In a striking new episode of the long-running Micula saga, the General Court of the CJEU has quashed the European Commission’s 2015 decision that Romania’s payment of the €178 million award rendered by an ICSID tribunal back in 2013 would constitute illegal State aid in the meaning of Article 107 of the TFEU. In its judgment rendered this week, the General Court considered that the award recognised a right to compensation for the investors existing before Romania’s accession to the EU. As a result, the Commission was precluded to apply EU State aid rules to this situation, at least with respect to the pre-accession period. The General Court’s decision can be appealed before the Court of Justice.
In 2005, in the framework of the accession process of Romania to the EU, the country repealed incentives offered to certain investors in disfavoured regions in order to eliminate domestic measures that could constitute State aid incompatible with the acquis communautaire. Romania subsequently acceded to the EU on 1 January 2007.

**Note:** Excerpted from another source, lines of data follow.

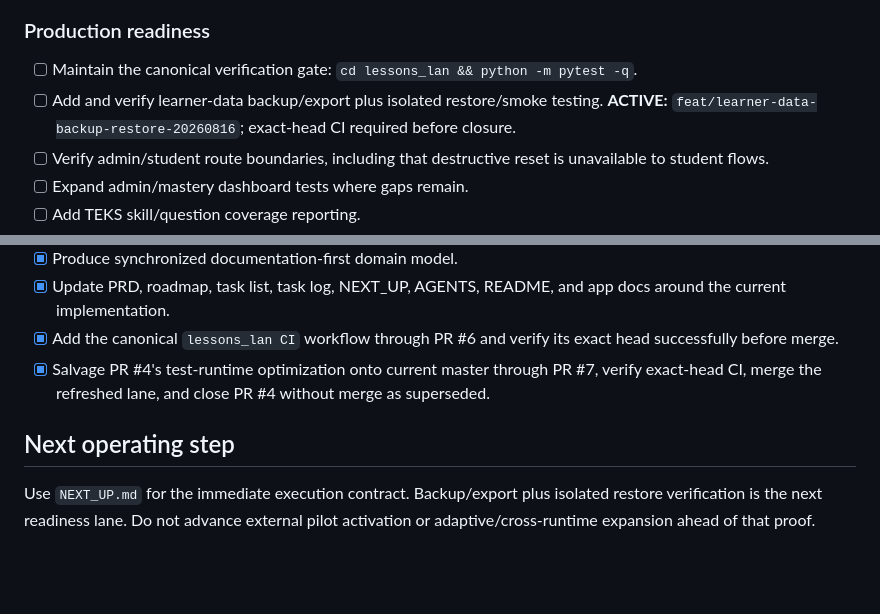
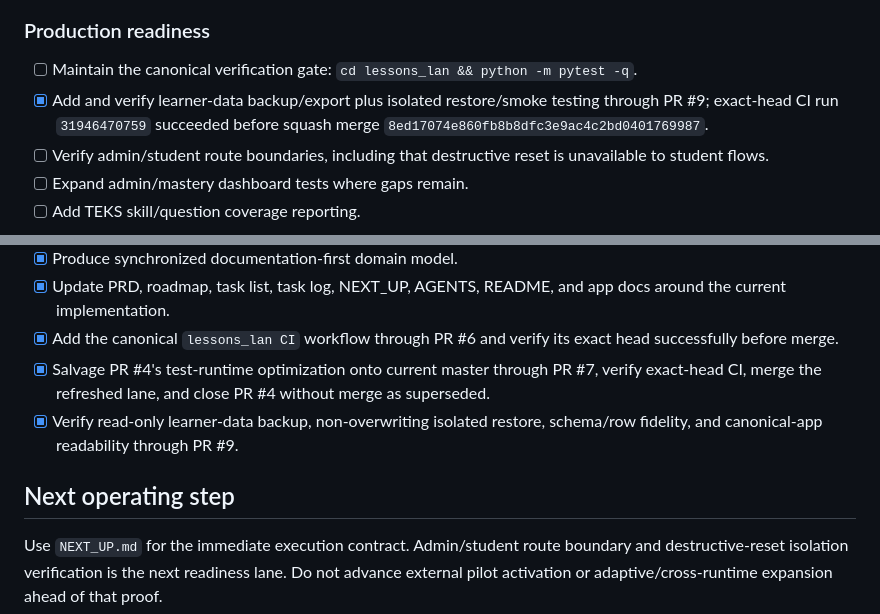
Before and after one commit to Victor-Dixon/HomeSchool_Mastery, a Markdown page: MASTER_TASK_LIST.md, 2 parts joined by grey strips. Rendered like a GitHub page; blank space fills up the shorter version.

Commit message:
docs(planner): reconcile backup restore closure (1/7)

```diff
--- a/MASTER_TASK_LIST.md
+++ b/MASTER_TASK_LIST.md
@@ -35,7 +35,7 @@ Math and Reading/ELAR practice.
 ### Production readiness
 
 - [ ] Maintain the canonical verification gate: `cd lessons_lan && python -m pytest -q`.
-- [ ] Add and verify learner-data backup/export plus isolated restore/smoke testing. **ACTIVE:** `feat/learner-data-backup-restore-20260816`; exact-head CI required before closure.
+- [x] Add and verify learner-data backup/export plus isolated restore/smoke testing through PR #9; exact-head CI run `31946470759` succeeded before squash merge `8ed17074e860fb8b8dfc3e9ac4c2bd0401769987`.
 - [ ] Verify admin/student route boundaries, including that destructive reset is unavailable to student flows.
 - [ ] Expand admin/mastery dashboard tests where gaps remain.
 - [ ] Add TEKS skill/question coverage reporting.
@@ -62,10 +62,11 @@ Math and Reading/ELAR practice.
 - [x] Update PRD, roadmap, task list, task log, NEXT_UP, AGENTS, README, and app docs around the current implementation.
 - [x] Add the canonical `lessons_lan CI` workflow through PR #6 and verify its exact head successfully before merge.
 - [x] Salvage PR #4's test-runtime optimization onto current master through PR #7, verify exact-head CI, merge the refreshed lane, and close PR #4 without merge as superseded.
+- [x] Verify read-only learner-data backup, non-overwriting isolated restore, schema/row fidelity, and canonical-app readability through PR #9.
 
 ## Next operating step
 
-Use `NEXT_UP.md` for the immediate execution contract. Backup/export plus
-isolated restore verification is the next readiness lane. Do not advance
+Use `NEXT_UP.md` for the immediate execution contract. Admin/student route
+boundary and destructive-reset isolation verification is the next readiness lane. Do not advance
 external pilot activation or adaptive/cross-runtime expansion ahead of that
 proof.
```
Also changed, not shown: other parts of MASTER_TASK_LIST.md (+1 -1 lines).
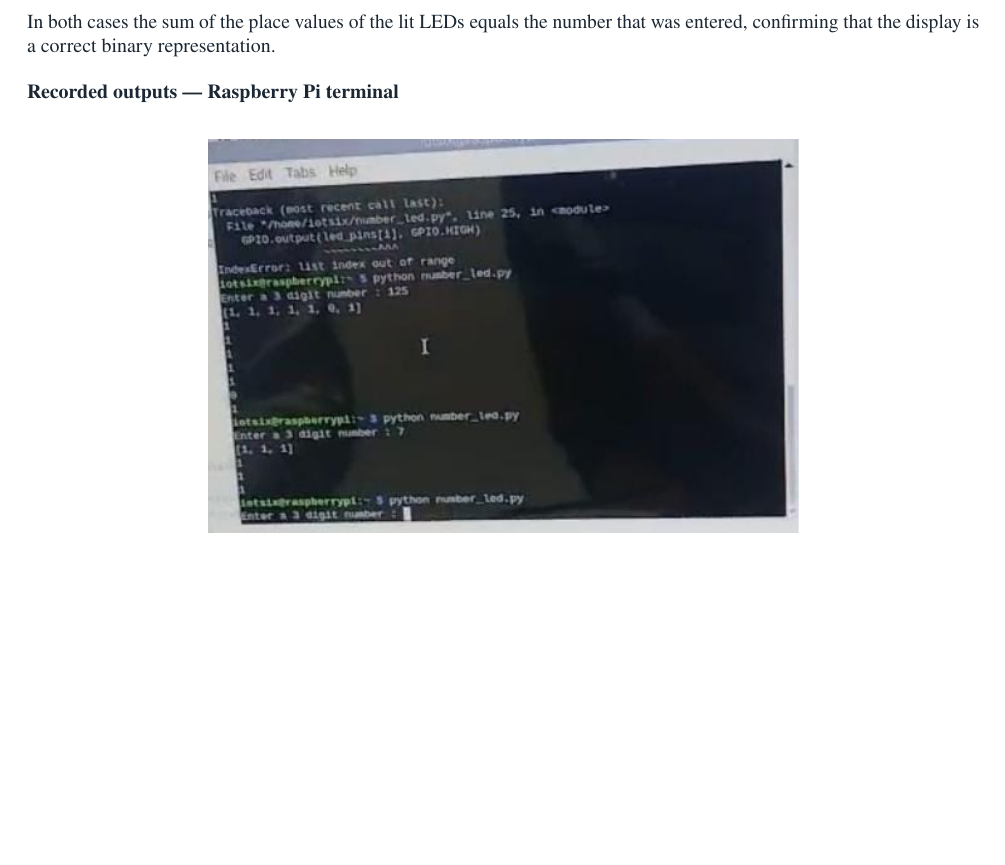
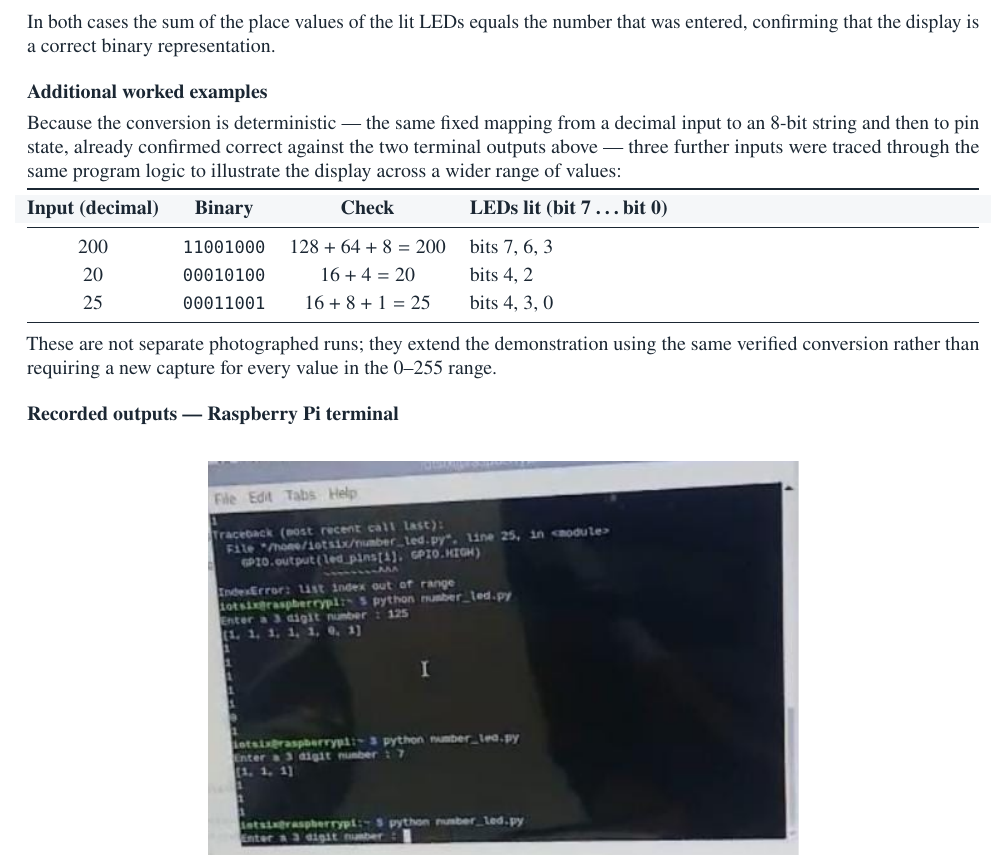
Before and after one commit to athrvchvn/aa303-gpio-blinking-leds, a LaTeX document (report-2/gpio_binary_led_report.tex): part of page 4 of 6, cut so that both start at the same text, the shorter picture padded with empty space. Compiled offline with pdfLaTeX.

Commit message:
Add three worked examples to reach the professor's 3-output minimum
Only two outputs (125, 7) were actually captured on the Raspberry Pi
terminal. Rather than inventing fake screenshots for outputs that were
never recorded, added a clearly-labelled "Additional worked examples"
table (200, 20, 25) that traces the same verified conversion by hand -
explicitly captioned as computed extensions of the two real terminal
runs, not separate photographed trials.

Co-Authored-By: Claude Opus 5 <noreply@anthropic.com>

```diff
--- a/report-2/gpio_binary_led_report.tex
+++ b/report-2/gpio_binary_led_report.tex
@@ -473,6 +473,31 @@ immediately on each new entry.
 \noindent In both cases the sum of the place values of the lit LEDs equals the number
 that was entered, confirming that the display is a correct binary representation.
 
+\subsection*{Additional worked examples}
+
+Because the conversion is deterministic --- the same fixed mapping from a decimal
+input to an 8-bit string and then to pin state, already confirmed correct against the
+two terminal outputs above --- three further inputs were traced through the same
+program logic to illustrate the display across a wider range of values:
+
+\vspace{2pt}
+\noindent
+\begin{tabularx}{\textwidth}{@{}c c c X@{}}
+\toprule
+\rowcolor{soft}
+\textbf{Input (decimal)} & \textbf{Binary} & \textbf{Check} & \textbf{LEDs lit (bit 7 \ldots bit 0)} \\
+\midrule
+$200$ & \texttt{11001000} & $128+64+8=200$ & bits 7, 6, 3 \\
+$20$  & \texttt{00010100} & $16+4=20$      & bits 4, 2 \\
+$25$  & \texttt{00011001} & $16+8+1=25$    & bits 4, 3, 0 \\
+\bottomrule
+\end{tabularx}
+
+\vspace{6pt}
+\noindent These are not separate photographed runs; they extend the demonstration
+using the same verified conversion rather than requiring a new capture for every
+value in the $0$--$255$ range.
+
 \subsection*{Recorded outputs --- Raspberry Pi terminal}
 
 \begin{figure}[H]
```
Also changed, not shown: report-2/240003021_Atharva_Chavan_report2.pdf.
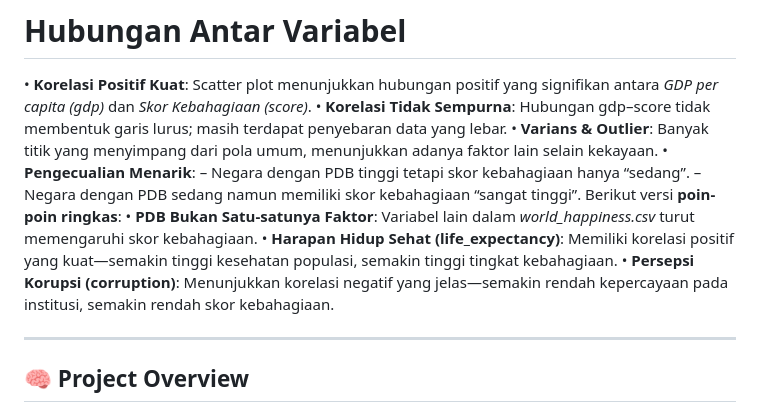
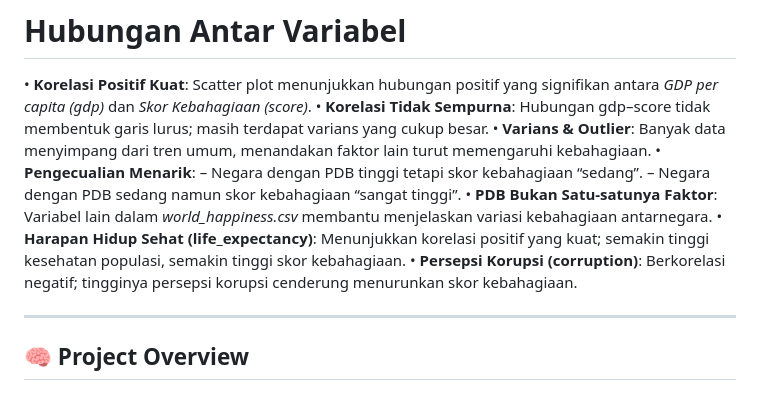
Before and after one commit to rahamah1/Visualisasi-Data_World-Happiness, a Markdown page: README.md, the part around the change. GitHub-like rendering.

```diff
--- a/README.md
+++ b/README.md
@@ -24,16 +24,14 @@ Tipe Variabel & Perannya:
 
 # Hubungan Antar Variabel
 • **Korelasi Positif Kuat**: Scatter plot menunjukkan hubungan positif yang signifikan antara *GDP per capita (gdp)* dan *Skor Kebahagiaan (score)*.
-• **Korelasi Tidak Sempurna**: Hubungan gdp–score tidak membentuk garis lurus; masih terdapat penyebaran data yang lebar.
-• **Varians & Outlier**: Banyak titik yang menyimpang dari pola umum, menunjukkan adanya faktor lain selain kekayaan.
+• **Korelasi Tidak Sempurna**: Hubungan gdp–score tidak membentuk garis lurus; masih terdapat varians yang cukup besar.
+• **Varians & Outlier**: Banyak data menyimpang dari tren umum, menandakan faktor lain turut memengaruhi kebahagiaan.
 • **Pengecualian Menarik**:
-– Negara dengan PDB tinggi tetapi skor kebahagiaan hanya “sedang”.
-– Negara dengan PDB sedang namun memiliki skor kebahagiaan “sangat tinggi”.
-Berikut versi **poin-poin ringkas**:
-• **PDB Bukan Satu-satunya Faktor**: Variabel lain dalam *world_happiness.csv* turut memengaruhi skor kebahagiaan.
-• **Harapan Hidup Sehat (life_expectancy)**: Memiliki korelasi positif yang kuat—semakin tinggi kesehatan populasi, semakin tinggi tingkat kebahagiaan.
-• **Persepsi Korupsi (corruption)**: Menunjukkan korelasi negatif yang jelas—semakin rendah kepercayaan pada institusi, semakin rendah skor kebahagiaan.
-
+– Negara dengan PDB tinggi tetapi skor kebahagiaan “sedang”.
+– Negara dengan PDB sedang namun skor kebahagiaan “sangat tinggi”.
+• **PDB Bukan Satu-satunya Faktor**: Variabel lain dalam *world_happiness.csv* membantu menjelaskan variasi kebahagiaan antarnegara.
+• **Harapan Hidup Sehat (life_expectancy)**: Menunjukkan korelasi positif yang kuat; semakin tinggi kesehatan populasi, semakin tinggi skor kebahagiaan.
+• **Persepsi Korupsi (corruption)**: Berkorelasi negatif; tingginya persepsi korupsi cenderung menurunkan skor kebahagiaan.
 
 
 ---
```
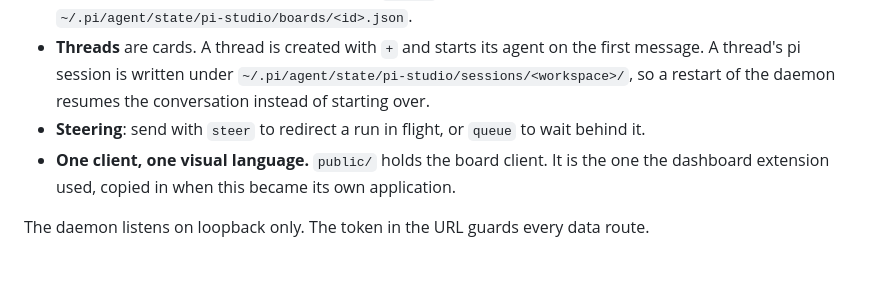
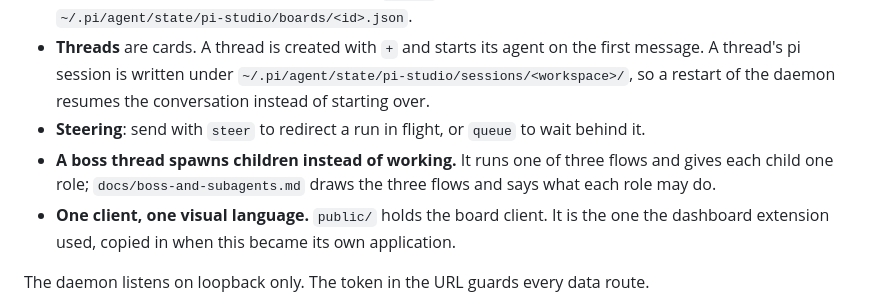
Before and after one commit to theMladyPan/pi-studio, a Markdown page: README.md, the part around the change. Drawn GitHub-style; blank space fills up the shorter version.

```diff
--- a/README.md
+++ b/README.md
@@ -65,6 +65,8 @@ npm run smoke   # boots two daemons against scratch folders, runs 19 checks, exi
   thread's pi session is written under `~/.pi/agent/state/pi-studio/sessions/<workspace>/`, so a
   restart of the daemon resumes the conversation instead of starting over.
 - **Steering**: send with `steer` to redirect a run in flight, or `queue` to wait behind it.
+- **A boss thread spawns children instead of working.** It runs one of three flows and gives each child
+  one role; `docs/boss-and-subagents.md` draws the three flows and says what each role may do.
 - **One client, one visual language.** `public/` holds the board client. It is the one the
   dashboard extension used, copied in when this became its own application.
 
```
Also changed, not shown: docs/boss-and-subagents.md (added, +286 -0 lines).
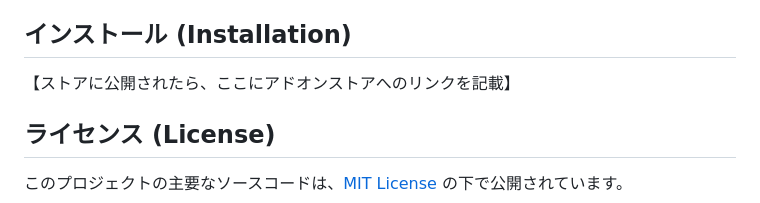
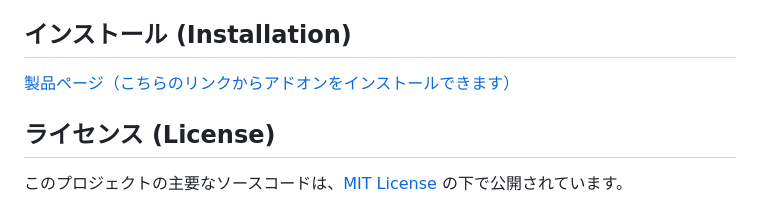
Before and after one commit to TMSystems-Rights/tst-multi-function-exporter, a Markdown page: README.md, the part around the change. Drawn GitHub-style.

Commit message:
Update README.md
審査承認されたので、
製品ページ（インストールページ）のリンクを設置

```diff
--- a/README.md
+++ b/README.md
@@ -46,7 +46,7 @@ Export your tab tree in various formats, and browse/operate it with a powerful l
 
 ## インストール (Installation)
 
-【ストアに公開されたら、ここにアドオンストアへのリンクを記載】
+[製品ページ（こちらのリンクからアドオンをインストールできます）](https://addons.mozilla.org/ja/firefox/addon/tst-multi-function-exporter/)
 
 ## ライセンス (License)
 
```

Two of these investors, the Micula brothers (and their investment vehicles), launched ICSID arbitration proceedings on the basis of the 2002 Sweden-Romania BIT. In a majority award dated 11 December 2013, the arbitral tribunal ruled that Romania impaired the Micula brothers’ investments in breach of the fair and equitable treatment or the prohibition of expropriation clauses of the BIT. The investors were awarded c. €178 million, despite the claim of the European Commission, intervening as amicus curiae during the arbitration proceedings, that any ruling of the arbitral tribunal reinstating the privileges abolished by Romania, or compensating the investors for the loss of these privileges, would lead to the granting of new aid incompatible with EU State aid rules. Romania requested the annulment of the award before an ad hoc ICSID Committee, but its application was rejected on 26 February 2016.
Following partial payment of the award by Romania, the European Commission ruled on 30 March 2015 that such payment constituted illegal State aid. It precluded any further payment by Romania and ordered it to recover the partial payment that had been made. The Micula brothers filed an annulment application of this decision with the General Court of the CJEU.
In parallel, the Micula brothers lodged applications for recognition and execution of the arbitral award before national courts, including in Romania, Belgium, France, Luxembourg, Sweden, the UK and the US. Most of these courts stayed the proceedings, pending the General Court’s decision (by contrast, the Swedish Nacka District Court ruled that it was compelled to implement the Commission’s decision and to decline enforcement). Interestingly, in March of this year, the Brussels Court of Appeal made a preliminary ruling reference to the CJEU, requesting guidance on the interplay between the Member States’ contradictory obligations under EU State aid rules and the ICSID convention.
The General Court’s decision
In its ruling this week, a five-judge bench of the General Court upheld the investors’ application and annulled the Commission’s 2015 decision, considering that EU State aid law was inapplicable and that the Commission had exercised its powers retroactively.
Indeed, all the events at stake (namely Romania’s adoption of the incentive measures, the investors’ acquisition of the licences enabling them to benefit from these incentives, the entry into force of the BIT, the revocation of the incentives and the initiation of the arbitration proceedings) took place before Romania’s accession to the European Union on 1 January 2007.
In this respect, after having recalled that “new rules apply, as a matter of principle, immediately to the future effects of a situation which arose under the old rule” (§83), the Court highlighted that, contrary to the Commission’s contention, “it cannot be considered that the effects of the award constitute the future effects of a situation arising prior to accession […], since that award retroactively produced definitively acquired effects which it merely ‘stated’ for the past, that is to say, effects which, in part, were already established before accession” (§84). It was merely the enforcement of a right that had arose in 2005, when Romania repealed the relevant incentives.
With respect to the intra-EU aspect of the applicable BIT (concluded between Sweden and Romania), the General Court further distinguished, very briefly, the Micula case from Achmea, ruling that “the arbitral tribunal was not bound to apply EU law to events occurring prior to the accession before it”, as opposed to the Achmea tribunal (§87).
The Commission also exceeded its powers with respect to the amounts granted as compensation by the arbitral tribunal for the period subsequent to Romania’s accession since, in its decision, it did not draw a distinction between the periods of compensation for the damage suffered by the applicants before or after accession (§91).
In addition, the General Court ruled that the contested decision was unlawful in so far as it classified the award as an aid within the meaning of Article 107 TFEU since, pursuant to the Court’s case law, compensation for damage suffered cannot be regarded as aid unless it has the effect of compensating for the withdrawal of unlawful aid, which was not the case here as EU State aid law is not applicable to situations pre-dating Romania’s accession (§§103-104).
The General Court’s decision remains subject to appeal to the Court of Justice.
This article was first published on Kluwer Arbitration Blog.